I saw this thread yesterday, and didn’t bother to open it. Instead, I grabbed my coat and head straight to the bookstore to buy it. (Picked up the new Stephenson, while I was there. Who needs to eat?) Started reading it about 11:00 that night, finished at 5 AM. Six hours. I think that’s a personal best. Thank God I had today off.
And damn me, but this was a good book. Not his best: that still goes to Small Gods or Good Omens, either of which would be my choice for an introduction to Terry Pratchett. But still, really, really excellent. I think I’ll continue in a spoiler box, just in case:
[spoiler]I was a little worried at the beginning, when he started in with the vampire, troll, and Igor again. I thought he was just re-doing the City Watch all over. I remember thinking, “I hope he takes the time to develop the human recruits, and doesn’t just make the same dumb troll/suave vampire/creepy Igor jokes all over again.” Silly me: they were only in there so that he could get away with his (very) clever title. Wazzer and Tonker are among his strongest characters, ever. Tonker gave me chills, talking about their time at the “Girl’s Workhouse.” And Wazzer freaked me right out, when she was talking about listening to the Duchess crying.
I saw most of the twists coming, but he also threw me a few false leads. I figured out about Jackrum being a woman pretty early on, but I was convinced she was going to be the Duchess in disguise. She’d have been about the right age, and it would explain why no one ever saw the Duchess after she went into “mourning.” Initially, I thought Blouse was supposed to be a Disc version of Teddy Roosevelt, but that didn’t get developed the way I thought it would. I also wasn’t sure if Wazzer was supposed to Joan of Arc or the Telly Savalas character from The Dirty Dozen. Could have gone either way, especially with all the mysterious fires.
There was one line, not especially funny on its own, but in context it was me literally paralyzed with laughter for a good five minutes. And I mean literally literally, not figuratively literally. The line was from the court martial:
“‘Lieutenant Blouse tells me he is a man, sir,’ said Clogston. ‘Since he is an officer and a gentleman, I will take his word for it.’”
That’s right up there with “Gentleman, you can’t fight here!
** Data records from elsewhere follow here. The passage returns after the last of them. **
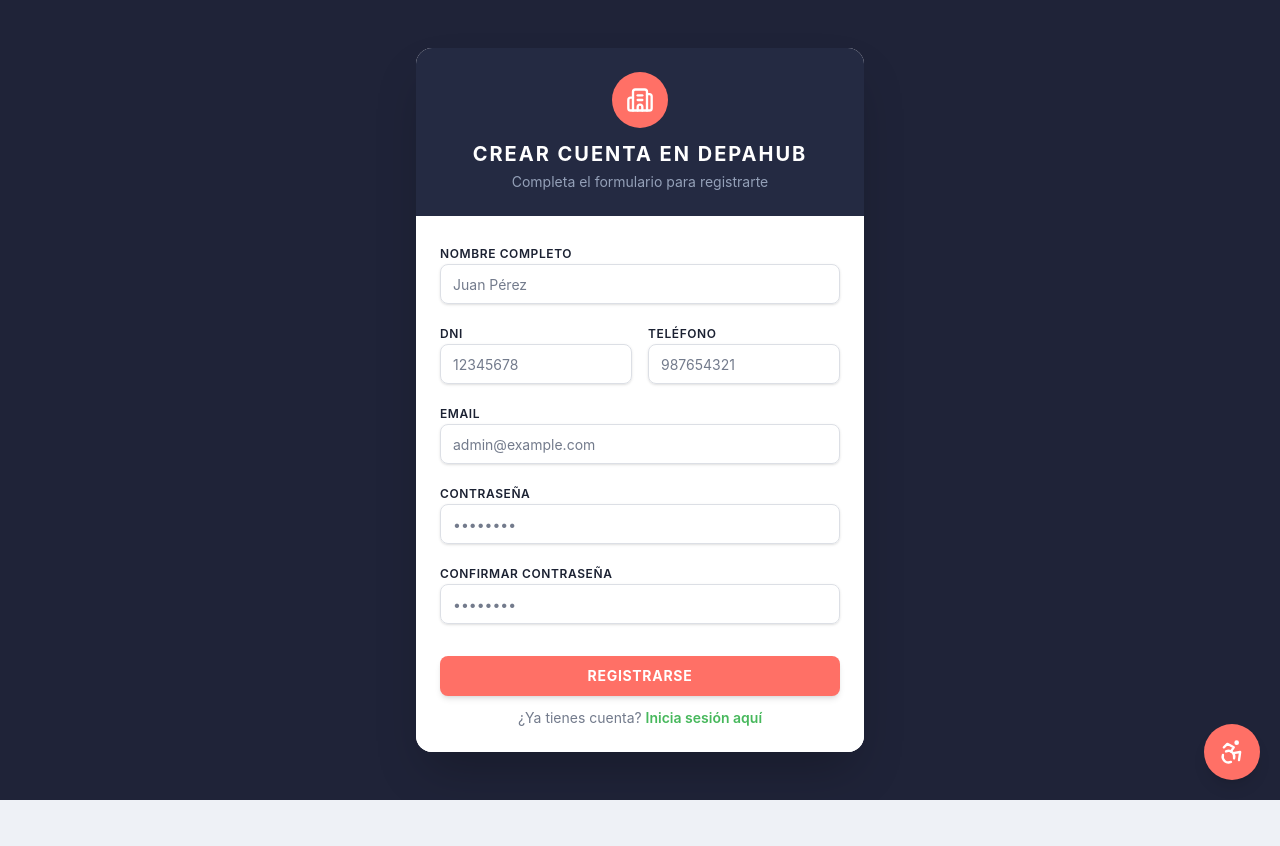
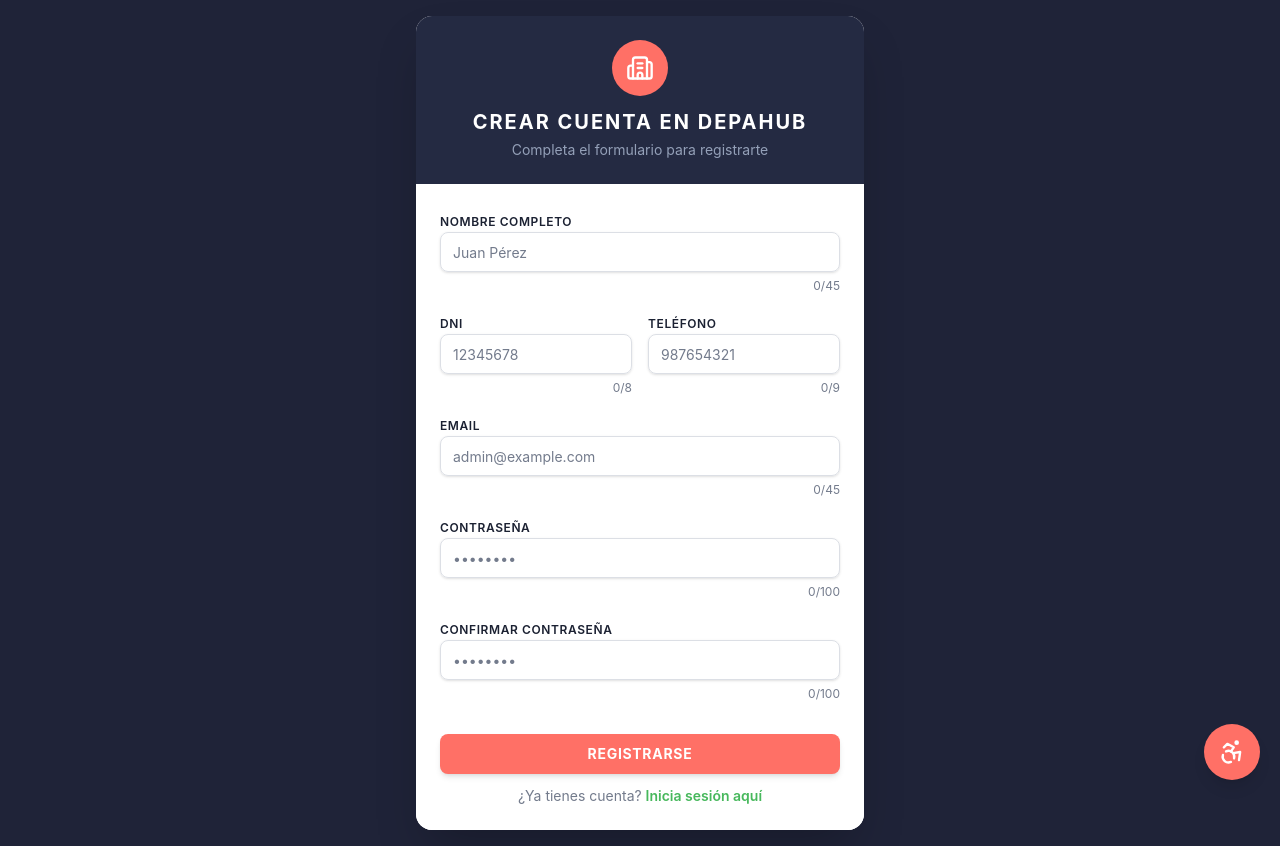
Before and after one commit to HenryDiAmped/depahub-frontend, a Next.js app: page /register in a window 1280 px wide. Before the commit the page ends 800 px from the top, so only its background shows below. Built offline with nearby package versions, Linux system fonts and the light colour scheme.

Commit message:
feat: Mostrar limite de caracteres en los inputs

```diff
--- a/app/dashboard/contratos/page.tsx
+++ b/app/dashboard/contratos/page.tsx
@@ -39,6 +39,7 @@
 import type { Contrato, Inquilino } from "@/lib/types";
 import { toast } from "@/hooks/use-toast";
 import { errorHandlers } from "@/lib/error-handler";
+import { CharacterCounter } from "@/components/ui/character-counter";
 
 export default function ContratosPage() {
   const { admin } = useAuth();
@@ -459,6 +460,7 @@
                     placeholder="Ej: Pago mensual, mantenimiento incluido..."
                     className="rounded-lg mt-1"
                   />
+                  <CharacterCounter value={formData.condiciones} limit={200} />
                 </div>
               </div>
               <DialogFooter className="mt-6 gap-2">
--- a/app/dashboard/cuentas/page.tsx
+++ b/app/dashboard/cuentas/page.tsx
@@ -34,6 +34,7 @@
 import type { Cuenta, Inquilino } from "@/lib/types";
 import { toast } from "@/hooks/use-toast";
 import { errorHandlers } from "@/lib/error-handler";
+import { CharacterCounter } from "@/components/ui/character-counter";
 
 export default function CuentasPage() {
   const { admin } = useAuth();
@@ -260,6 +261,7 @@
                     required
                     className="h-10 rounded-lg mt-1"
                   />
+                  <CharacterCounter value={formData.concepto} limit={45} />
                 </div>
                 <div>
                   <Label className="text-xs font-semibold uppercase tracking-wider">
--- a/app/dashboard/inquilinos/page.tsx
+++ b/app/dashboard/inquilinos/page.tsx
@@ -38,6 +38,7 @@
 import type { Inquilino, Inmueble, EstadoInquilino } from "@/lib/types";
 import { toast } from "@/hooks/use-toast";
 import { errorHandlers } from "@/lib/error-handler";
+import { CharacterCounter } from "@/components/ui/character-counter";
 
 export default function InquilinosPage() {
   const { admin } = useAuth();
@@ -283,6 +284,7 @@
                     required
                     className="h-10 rounded-lg mt-1"
                   />
+                  <CharacterCounter value={formData.nombreCompleto} limit={45} />
                 </div>
                 <div>
                   <Label className="text-xs font-semibold uppercase tracking-wider">
@@ -297,6 +299,7 @@
                     required
                     className="h-10 rounded-lg mt-1"
                   />
+                  <CharacterCounter value={formData.dni} limit={8} />
                 </div>
                 <div>
                   <Label className="text-xs font-semibold uppercase tracking-wider">
@@ -311,6 +314,7 @@
                     required
                     className="h-10 rounded-lg mt-1"
                   />
+                  <CharacterCounter value={formData.telefono} limit={9} />
                 </div>
                 <div>
                   <Label className="text-xs font-semibold uppercase tracking-wider">
@@ -326,6 +330,7 @@
                     placeholder="correo@ejemplo.com"
                     className="h-10 rounded-lg mt-1"
                   />
+                  <CharacterCounter value={formData.email} limit={45} />
                 </div>
                 <div>
                   <Label className="text-xs font-semibold uppercase tracking-wider">
--- a/app/dashboard/propiedades/[id]/page.tsx
+++ b/app/dashboard/propiedades/[id]/page.tsx
@@ -33,6 +33,7 @@
 import type { Propiedad, Inmueble, EstadoInmueble, Inquilino } from "@/lib/types";
 import { toast } from "@/hooks/use-toast";
 import { errorHandlers } from "@/lib/error-handler";
+import { CharacterCounter } from "@/components/ui/character-counter";
 
 export default function PropiedadDetallePage() {
   const params = useParams();
@@ -243,6 +244,7 @@
                     required
                     className="h-10 rounded-lg mt-1"
                   />
+                  <CharacterCounter value={formData.nombre} limit={45} />
                 </div>
                 <div className="grid grid-cols-2 gap-4">
                   <div>
@@ -311,6 +313,7 @@
                     }
                     className="rounded-lg mt-1"
                   />
+                  <CharacterCounter value={formData.descripcion} limit={255} />
                 </div>
               </div>
               <DialogFooter className="mt-6 gap-2">
--- a/app/dashboard/propiedades/page.tsx
+++ b/app/dashboard/propiedades/page.tsx
@@ -27,6 +27,7 @@
 import type { Propiedad } from "@/lib/types";
 import { toast } from "@/hooks/use-toast";
 import { errorHandlers } from "@/lib/error-handler";
+import { CharacterCounter } from "@/components/ui/character-counter";
 
 // ── Constantes de color del sistema de diseño ──────────────────────────────
 const NAV_BG = "hsl(229,29%,20%)";
@@ -217,6 +218,7 @@
                     required
                     className="h-10 rounded-lg mt-1"
                   />
+                  <CharacterCounter value={formData.nombre} limit={45} />
                 </div>
                 <div>
                   <Label className="text-xs font-semibold uppercase tracking-wider">
@@ -231,6 +233,7 @@
                     required
                     className="h-10 rounded-lg mt-1"
                   />
+                  <CharacterCounter value={formData.direccion} limit={45} />
                 </div>
                 <div>
                   <Label className="text-xs font-semibold uppercase tracking-wider">
@@ -245,6 +248,7 @@
                     required
                     className="h-10 rounded-lg mt-1"
                   />
+                  <CharacterCounter value={formData.distrito} limit={45} />
                 </div>
                 <div>
                   <Label className="text-xs font-semibold uppercase tracking-wider">
@@ -258,6 +262,7 @@
                     }
                     className="rounded-lg mt-1"
                   />
+                  <CharacterCounter value={formData.descripcion} limit={255} />
                 </div>
               </div>
               <DialogFooter className="mt-6 gap-2">
--- a/app/login/page.tsx
+++ b/app/login/page.tsx
@@ -15,6 +15,7 @@
   CardTitle,
 } from "@/components/ui/card";
 import { Building2 } from "lucide-react";
+import { CharacterCounter } from "@/components/ui/character-counter";
 
 export default function LoginPage() {
   const { login } = useAuth();
@@ -67,6 +68,7 @@
                 disabled={isLoading}
                 className="h-10 rounded-lg border-border focus-visible:ring-[hsl(4,100%,70%)]"
               />
+              <CharacterCounter value={email} limit={45} />
             </div>
             <div className="space-y-1.5">
               <Label htmlFor="password" className="text-xs font-semibold uppercase tracking-wider text-foreground">
@@ -82,6 +84,7 @@
                 disabled={isLoading}
                 className="h-10 rounded-lg border-border focus-visible:ring-[hsl(4,100%,70%)]"
               />
+              <CharacterCounter value={password} limit={100} />
             </div>
           </CardContent>
           <CardFooter className="bg-white flex flex-col space-y-3 px-6 pb-6 pt-2">
--- a/app/register/page.tsx
+++ b/app/register/page.tsx
@@ -16,6 +16,7 @@
 } from "@/components/ui/card";
 import { Building2 } from "lucide-react";
 import { toast } from "@/hooks/use-toast";
+import { CharacterCounter } from "@/components/ui/character-counter";
 
 export default function RegisterPage() {
   const { register } = useAuth();
@@ -98,6 +99,7 @@
                 disabled={isLoading}
                 className="h-10 rounded-lg border-border focus-visible:ring-[hsl(4,100%,70%)]"
               />
+              <CharacterCounter value={formData.nombreCompleto} limit={45} />
             </div>
             <div className="grid grid-cols-2 gap-4">
               <div className="space-y-1.5">
@@ -115,6 +117,7 @@
                   disabled={isLoading}
                   className="h-10 rounded-lg border-border focus-visible:ring-[hsl(4,100%,70%)]"
                 />
+                <CharacterCounter value={formData.dni} limit={8} />
               </div>
               <div className="space-y-1.5">
                 <Label htmlFor="telefono" className="text-xs font-semibold uppercase tracking-wider text-foreground">
@@ -131,6 +134,7 @@
                   disabled={isLoading}
                   className="h-10 rounded-lg border-border focus-visible:ring-[hsl(4,100%,70%)]"
                 />
+                <CharacterCounter value={formData.telefono} limit={9} />
               </div>
             </div>
             <div className="space-y-1.5">
@@ -148,6 +152,7 @@
                 disabled={isLoading}
                 className="h-10 rounded-lg border-border focus-visible:ring-[hsl(4,100%,70%)]"
               />
+              <CharacterCounter value={formData.email} limit={45} />
             </div>
             <div className="space-y-1.5">
               <Label htmlFor="password" className="text-xs font-semibold uppercase tracking-wider text-foreground">
@@ -164,6 +169,7 @@
                 disabled={isLoading}
                 className="h-10 rounded-lg border-border focus-visible:ring-[hsl(4,100%,70%)]"
               />
+              <CharacterCounter value={formData.password} limit={100} />
             </div>
             <div className="space-y-1.5">
               <Label htmlFor="confirmPassword" className="text-xs font-semibold uppercase tracking-wider text-foreground">
@@ -180,6 +186,7 @@
                 disabled={isLoading}
                 className="h-10 rounded-lg border-border focus-visible:ring-[hsl(4,100%,70%)]"
               />
+              <CharacterCounter value={formData.confirmPassword} limit={100} />
             </div>
           </CardContent>
           <CardFooter className="bg-white flex flex-col space-y-3 px-6 pb-6 pt-2">
--- /dev/null
+++ b/components/ui/character-counter.tsx
@@ -0,0 +1,23 @@
+import { cn } from "@/lib/utils";
+
+interface CharacterCounterProps {
+  value: string;
+  limit: number;
+}
+
+export function CharacterCounter({ value, limit }: CharacterCounterProps) {
+  const exceedsLimit = value.length > limit;
+
+  return (
+    <p
+      className={cn(
+        "mt-1 text-right text-xs text-muted-foreground",
+        exceedsLimit && "font-semibold text-destructive"
+      )}
+      aria-live="polite"
+    >
+      {value.length}/{limit}
+      {exceedsLimit && " — supera el límite permitido"}
+    </p>
+  );
+}
```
This is the War Room!” for terminally hilarious wit.[/spoiler]
And I really loved the book’s title. Fecking brilliant.